▶ Task objective: Find every line in the entries that holds the string "navbar" and report it.

▶ Extracted entries:

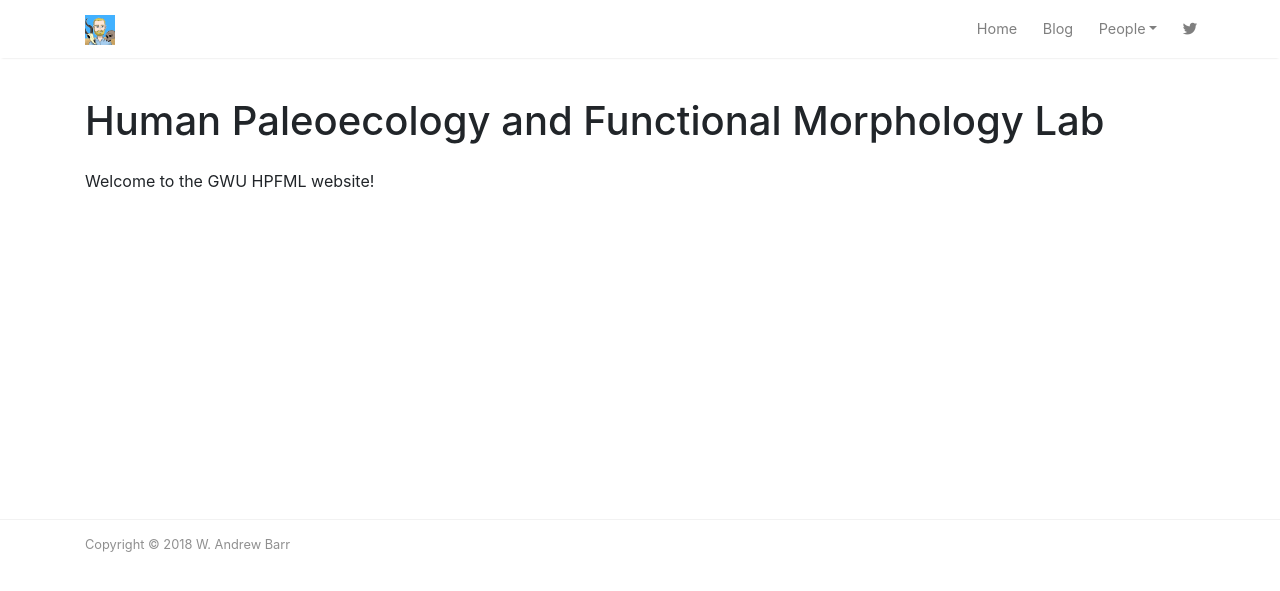
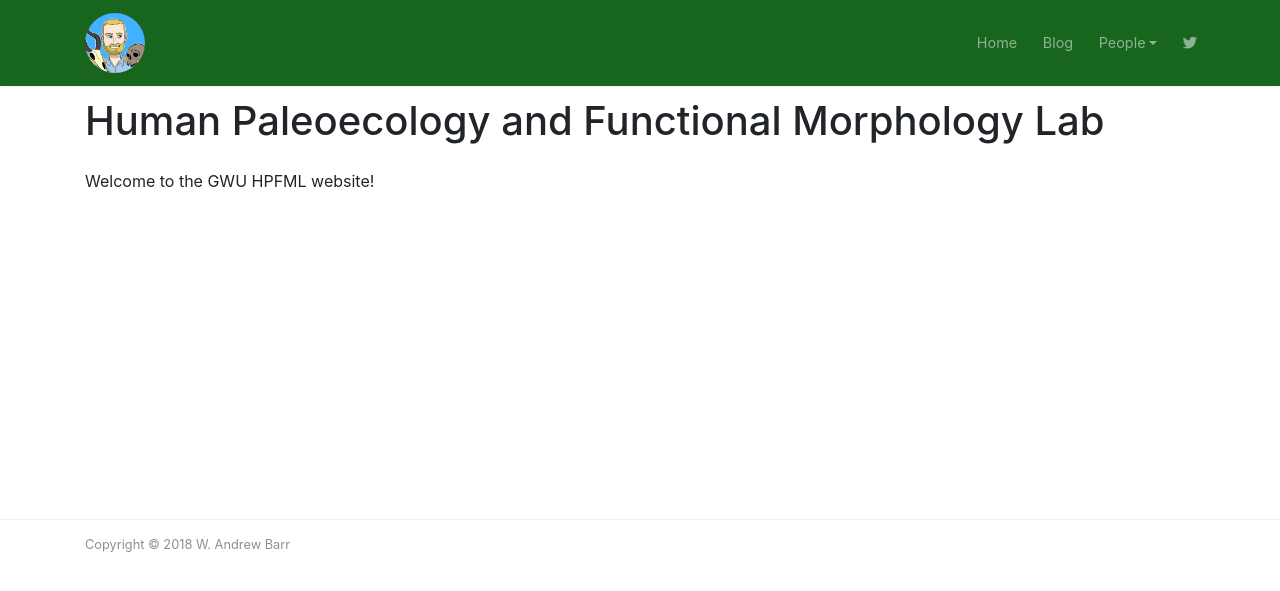
Before and after one commit to wabarr/PAPER, a Jekyll site: the page built from index.md, in a window 1280 px wide. Shown: the top 591 px of the page. Built offline with Jekyll 4.4.1, drawn with Linux system fonts in a browser that asks for light colours; nearby versions of some CDN libraries; comment, search, counter and statistics services are not loaded.

Commit message:
style update

```diff
--- a/_layouts/default.html
+++ b/_layouts/default.html
@@ -42,7 +42,7 @@
 
 <!-- Begin Menu Navigation
 ================================================== -->
-<nav class="navbar navbar-expand-lg navbar-light bg-white fixed-top mediumnavigation nav-down">
+<nav class="navbar navbar-expand-lg navbar-dark fixed-top mediumnavigation nav-down" style="background-color: #18661e;">
 
     <div class="container pr-0">
 
--- a/assets/css/customizations.css
+++ b/assets/css/customizations.css
@@ -1,3 +1,13 @@
 .mainheading h1.sitetitle {
    font-family: -apple-system,system-ui,BlinkMacSystemFont,"Segoe UI",Roboto,"Helvetica Neue",Arial,sans-serif;
 }
+
+
+.navbar-brand img {
+    border-radius: 50%;
+}
+
+.mediumnavigation .navbar-brand img {
+   max-height: 60px;
+   margin-right: 5px;
+}
```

▶ Answer to this task:
-<nav class="navbar navbar-expand-lg navbar-light bg-white fixed-top mediumnavigation nav-down">
+<nav class="navbar navbar-expand-lg navbar-dark fixed-top mediumnavigation nav-down" style="background-color: #18661e;">
+.navbar-brand img {
+.mediumnavigation .navbar-brand img {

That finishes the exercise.